Friday, June 1, 2007

RIP: Sandaidh 'ic Iagain Alasdair Ailean

The name above is the Gaelic sloinneadh or patronymic form for Sandy Cameron of Mabou, Cape Breton, who died yesterday at the age of 89. Sandy was one of the last remaining Gaelic storytellers in the New World -- possibly even the very last, for all I know. In contrast to those whose stories came down from the ancient Fenian epics, Sandy was a master of the m├Čon-sgeul, the compact, self-contained story of a humourous or historical or superstitious nature.

He was one of the last of the old Gaels, by which I mean one whose imagination and outlook was formed by a mostly non- English- speaking and rural upbringing.

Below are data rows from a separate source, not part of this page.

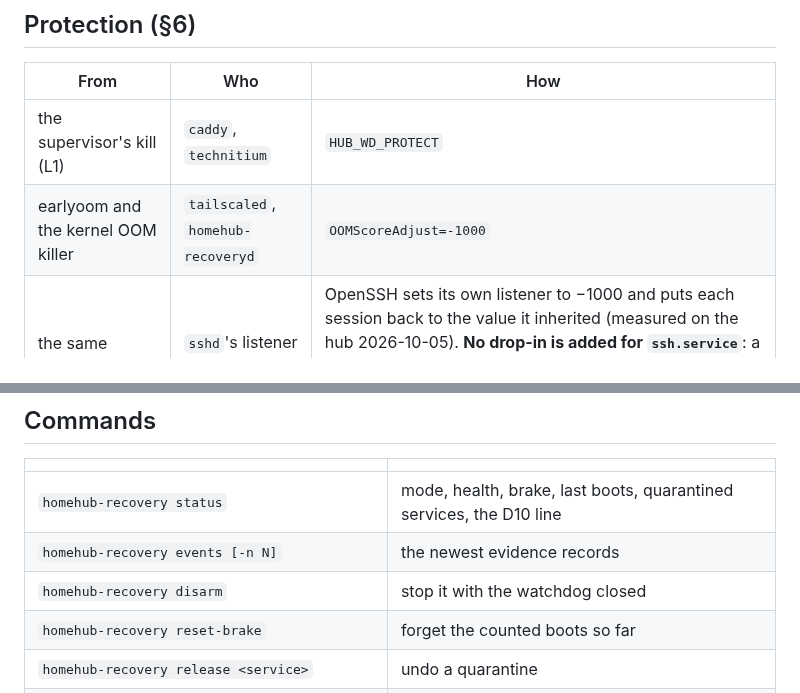
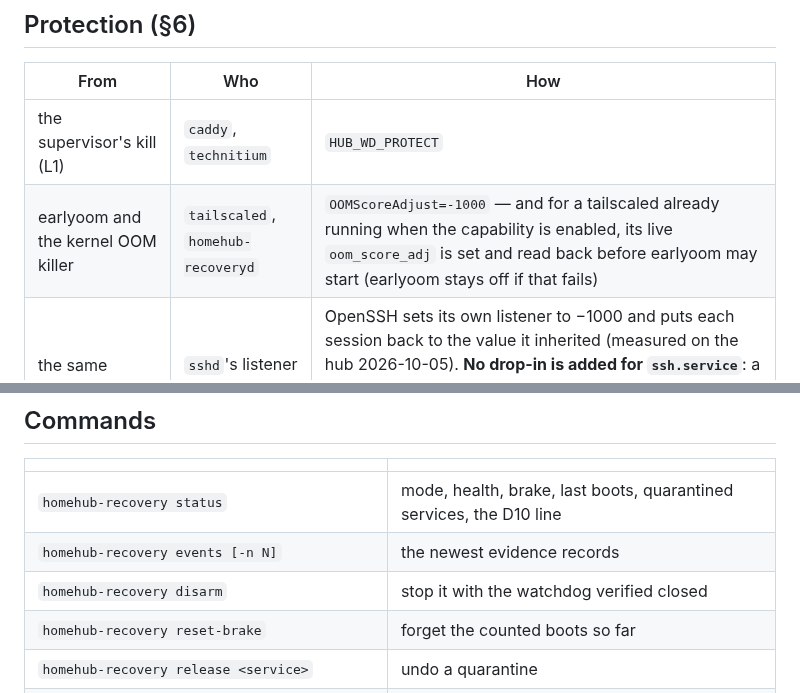
Before and after one commit to diytechy/MiniPC-Deployer, a Markdown page: stack/recovery/README.md, 2 parts joined by grey strips. Rendered like a GitHub page.

```diff
--- a/stack/recovery/README.md
+++ b/stack/recovery/README.md
@@ -147,7 +178,7 @@ The P4 expiry test is what answers this: after the test reset, run
 | From | Who | How |
 |---|---|---|
 | the supervisor's kill (L1) | `caddy`, `technitium` | `HUB_WD_PROTECT` |
-| earlyoom and the kernel OOM killer | `tailscaled`, `homehub-recoveryd` | `OOMScoreAdjust=-1000` |
+| earlyoom and the kernel OOM killer | `tailscaled`, `homehub-recoveryd` | `OOMScoreAdjust=-1000` — and for a tailscaled already running when the capability is enabled, its live `oom_score_adj` is set and read back before earlyoom may start (earlyoom stays off if that fails) |
 | the same | `sshd`'s listener | OpenSSH sets its own listener to −1000 and puts each session back to the value it inherited (measured on the hub 2026-10-05). **No drop-in is added for `ssh.service`**: a −1000 unit setting would be inherited by every session, making anything run over SSH unkillable. |
 
 ## The backup
@@ -187,7 +218,7 @@ The NagLight backup lane cannot show this yet (P5).
 |---|---|
 | `homehub-recovery status` | mode, health, brake, last boots, quarantined services, the D10 line |
 | `homehub-recovery events [-n N]` | the newest evidence records |
-| `homehub-recovery disarm` | stop it with the watchdog closed |
+| `homehub-recovery disarm` | stop it with the watchdog verified closed |
 | `homehub-recovery reset-brake` | forget the counted boots so far |
 | `homehub-recovery release <service>` | undo a quarantine |
 | `journalctl -t hub-pressure -o cat` | the pressure record |
```
Also changed, not shown: other parts of stack/recovery/README.md (+44 -13 lines), docs/requirements/stakeholder-needs.md (+1 -1 lines), docs/status.md (+20 -5 lines).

In his old age he was well aware that the Cape Breton he had once known had all but disappeared, and that its people were now mostly immersed in the same cultural currents as the rest of the country, flowing in from far away in the form of movies, TV, and the Internet. Once, during a session of telling stories about forerunners and fairy lights, he turned to me and self-consciously added: "But nobody sees these any more." Although he himself had seen these visions on different occasions and believed deeply in their importance, he knew that probably nobody else would ever do so again; the receptivity to seallaidhean had vanished along with the older way of life.

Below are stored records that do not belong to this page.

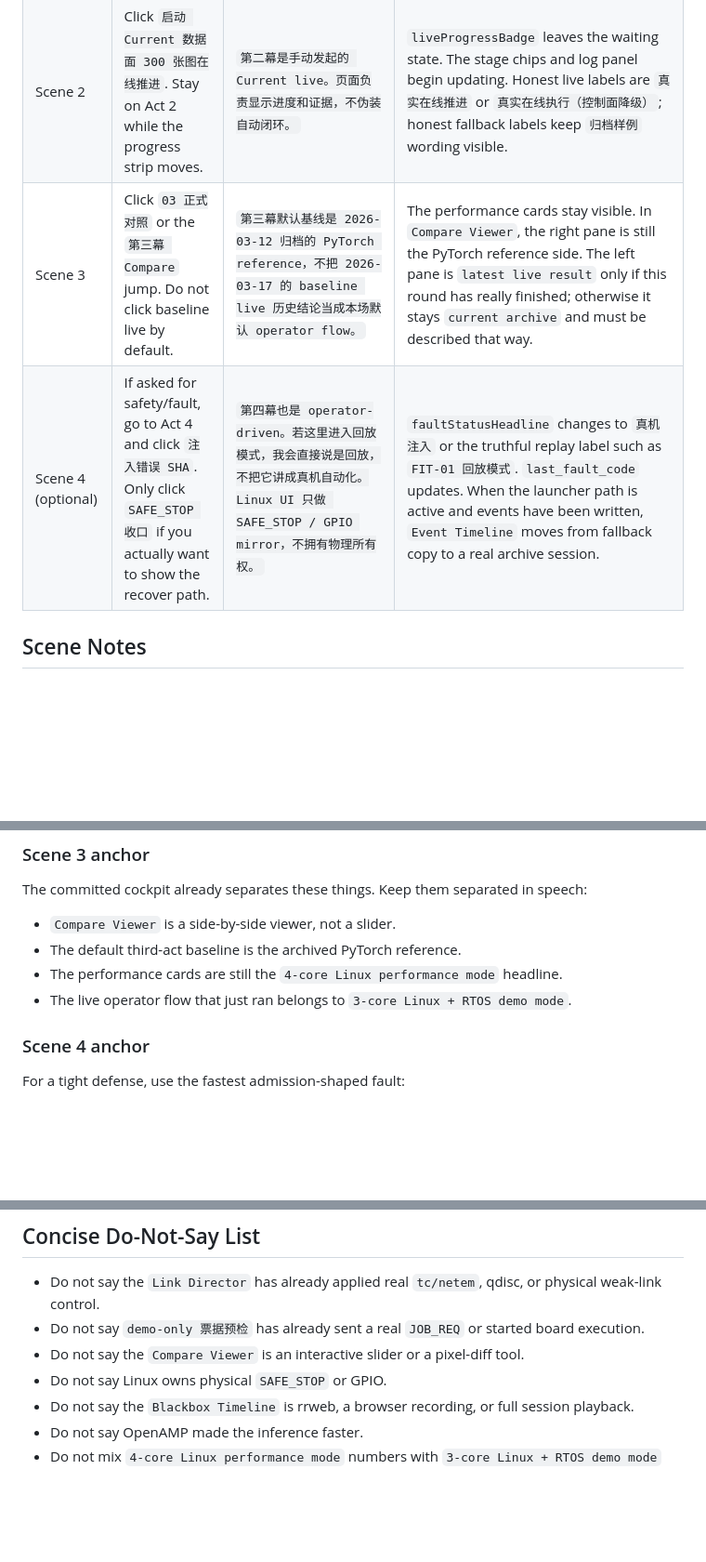
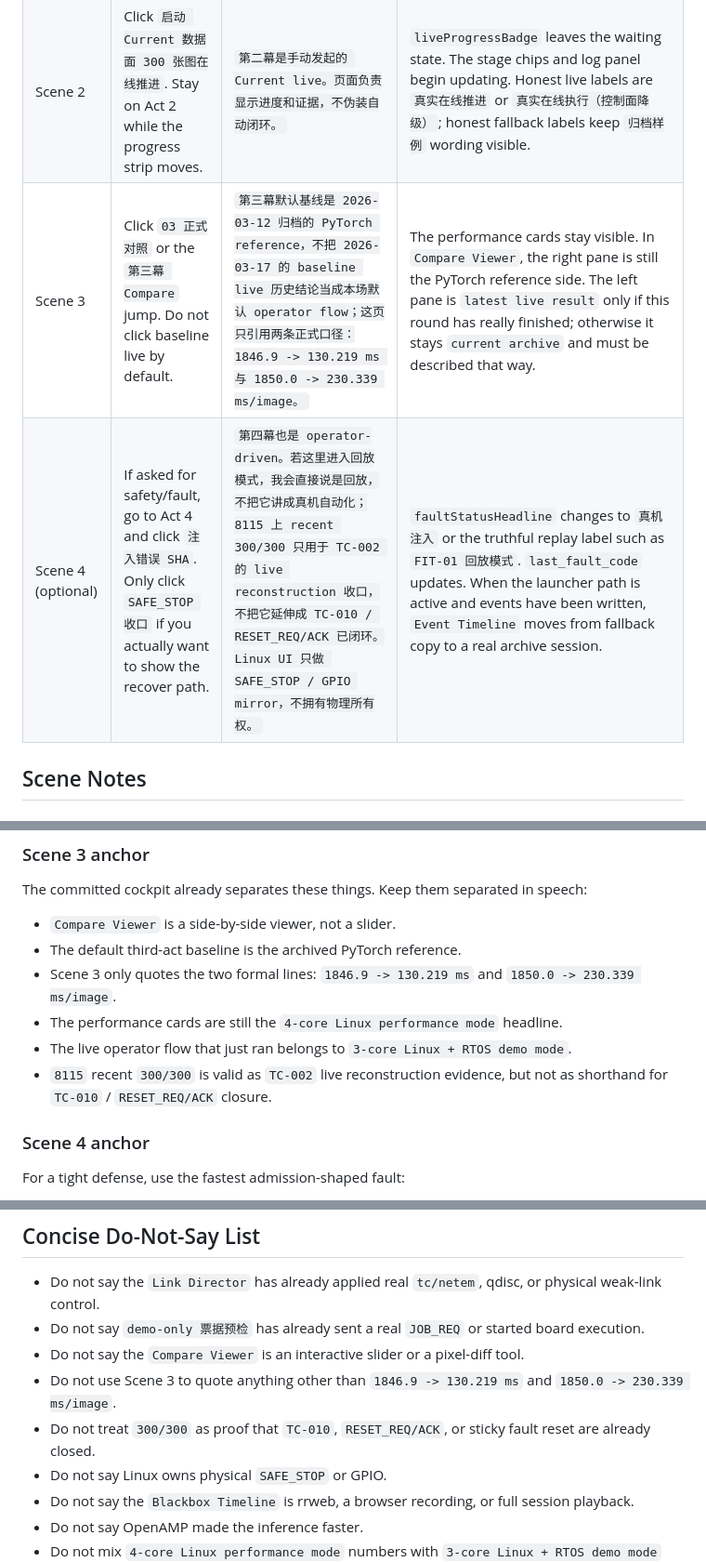
Before and after one commit to RUNZHI01/Semantic-Communication, a Markdown page: session_bootstrap/reports/openamp_demo_operator_runbook_m9_20260319.md, 3 parts joined by grey strips. Shown at 93% size. GitHub-like rendering; blank space fills up the shorter version.

Commit message:
openamp: tighten scene3 operator wording

```diff
--- a/session_bootstrap/reports/openamp_demo_operator_runbook_m9_20260319.md
+++ b/session_bootstrap/reports/openamp_demo_operator_runbook_m9_20260319.md
@@ -32,8 +32,8 @@ Keep this wording fixed throughout the demo:
 | Scene 1C | Click `demo-only 票据预检`. | `这只是 preview-only gate 检查；会写 preview-only JOB_* 事件，但不会发送 JOB_REQ，也不会启动板端执行。` | `Job Manifest Gate` updates in place. Preferred state is `可放行`; acceptable degraded states are `待补全`, `待复核`, or `暂不放行`, with reasons shown in the card. |
 | Link Director detour (optional) | If weak-link planning is worth one sentence, point at `Link Status`. Only click a profile if you explicitly want the visual change. | `Link Director 当前只是导演台预案；backend_binding 仍是 ui_scaffold_only，我不宣称这里已经执行 tc/netem 或物理断链。` | The card shows the selected profile and `backend_binding=ui_scaffold_only`. If you click another profile, only the preset label changes; live telemetry must not magically change with it. |
 | Scene 2 | Click `启动 Current 数据面 300 张图在线推进`. Stay on Act 2 while the progress strip moves. | `第二幕是手动发起的 Current live。页面负责显示进度和证据，不伪装自动闭环。` | `liveProgressBadge` leaves the waiting state. The stage chips and log panel begin updating. Honest live labels are `真实在线推进` or `真实在线执行（控制面降级）`; honest fallback labels keep `归档样例` wording visible. |
-| Scene 3 | Click `03 正式对照` or the `第三幕 Compare` jump. Do not click baseline live by default. | `第三幕默认基线是 2026-03-12 归档的 PyTorch reference，不把 2026-03-17 的 baseline live 历史结论当成本场默认 operator flow。` | The performance cards stay visible. In `Compare Viewer`, the right pane is still the PyTorch reference side. The left pane is `latest live result` only if this round has really finished; otherwise it stays `current archive` and must be described that way. |
-| Scene 4 (optional) | If asked for safety/fault, go to Act 4 and click `注入错误 SHA`. Only click `SAFE_STOP 收口` if you actually want to show the recover path. | `第四幕也是 operator-driven。若这里进入回放模式，我会直接说是回放，不把它讲成真机自动化。Linux UI 只做 SAFE_STOP / GPIO mirror，不拥有物理所有权。` | `faultStatusHeadline` changes to `真机注入` or the truthful replay label such as `FIT-01 回放模式`. `last_fault_code` updates. When the launcher path is active and events have been written, `Event Timeline` moves from fallback copy to a real archive session. |
+| Scene 3 | Click `03 正式对照` or the `第三幕 Compare` jump. Do not click baseline live by default. | `第三幕默认基线是 2026-03-12 归档的 PyTorch reference，不把 2026-03-17 的 baseline live 历史结论当成本场默认 operator flow；这页只引用两条正式口径：1846.9 -> 130.219 ms 与 1850.0 -> 230.339 ms/image。` | The performance cards stay visible. In `Compare Viewer`, the right pane is still the PyTorch reference side. The left pane is `latest live result` only if this round has really finished; otherwise it stays `current archive` and must be described that way. |
+| Scene 4 (optional) | If asked for safety/fault, go to Act 4 and click `注入错误 SHA`. Only click `SAFE_STOP 收口` if you actually want to show the recover path. | `第四幕也是 operator-driven。若这里进入回放模式，我会直接说是回放，不把它讲成真机自动化；8115 上 recent 300/300 只用于 TC-002 的 live reconstruction 收口，不把它延伸成 TC-010 / RESET_REQ/ACK 已闭环。Linux UI 只做 SAFE_STOP / GPIO mirror，不拥有物理所有权。` | `faultStatusHeadline` changes to `真机注入` or the truthful replay label such as `FIT-01 回放模式`. `last_fault_code` updates. When the launcher path is active and events have been written, `Event Timeline` moves from fallback copy to a real archive session. |
 
 ## Scene Notes
 
@@ -62,8 +62,10 @@ The committed cockpit already separates these things. Keep them separated in spe
 
 - `Compare Viewer` is a side-by-side viewer, not a slider.
 - The default third-act baseline is the archived PyTorch reference.
+- Scene 3 only quotes the two formal lines: `1846.9 -> 130.219 ms` and `1850.0 -> 230.339 ms/image`.
 - The performance cards are still the `4-core Linux performance mode` headline.
 - The live operator flow that just ran belongs to `3-core Linux + RTOS demo mode`.
+- `8115` recent `300/300` is valid as `TC-002` live reconstruction evidence, but not as shorthand for `TC-010` / `RESET_REQ/ACK` closure.
 
 ### Scene 4 anchor
 
@@ -89,6 +91,8 @@ For a tight defense, use the fastest admission-shaped fault:
 - Do not say the `Link Director` has already applied real `tc/netem`, qdisc, or physical weak-link control.
 - Do not say `demo-only 票据预检` has already sent a real `JOB_REQ` or started board execution.
 - Do not say the `Compare Viewer` is an interactive slider or a pixel-diff tool.
+- Do not use Scene 3 to quote anything other than `1846.9 -> 130.219 ms` and `1850.0 -> 230.339 ms/image`.
+- Do not treat `300/300` as proof that `TC-010`, `RESET_REQ/ACK`, or sticky fault reset are already closed.
 - Do not say Linux owns physical `SAFE_STOP` or GPIO.
 - Do not say the `Blackbox Timeline` is rrweb, a browser recording, or full session playback.
 - Do not say OpenAMP made the inference faster.
```
Also changed, not shown: session_bootstrap/tasks/赛题对齐后续执行总清单_2026-03-13.md (+1 -0 lines).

Sandy lived in an old farmhouse on a steep hillside overlooking the Mabou River, at the same spot (and, if I understood him correctly, in the same house) where his ancestors had disembarked on arrival from Scotland around in the early nineteenth-century. As a momento of that crossing he still owned a fiddle that had been brought from the old country, and which he liked to play now and again. His Gaelic was another relic of that crossing: its distinctive dialect was that of Lochaber in western mainland Scotland. Mabou was settled mostly by Gaels from this area, so much so that the village's residents were once nicknamed na h-Abraich. Sandy visited the ancestral lands of the Camerons around Loch Iall on at least one occasion, but he wasn't much impressed by the tartan sentimentality and clan pageantry that has eclipsed much of traditional Gaelic culture in Scotland, as it has also done here in Nova Scotia. He was notorious for having tried to engage the (English-educated) Chief of Clan Cameron in Gaelic conversation, and then turning away in disgust on finding that the latter couldn't understand him. Even so, Sandy was proud of his clan affiliation, and I once saw him introduce himself to a Gaelic-speaking stranger with just the one word: "Camshronach!"

Soraidh leibh, a Shandaidh, agus fois d'ur anam. Cluinnear "Caismeachd Chloinn Chamshroin" anns na speuran an-diugh!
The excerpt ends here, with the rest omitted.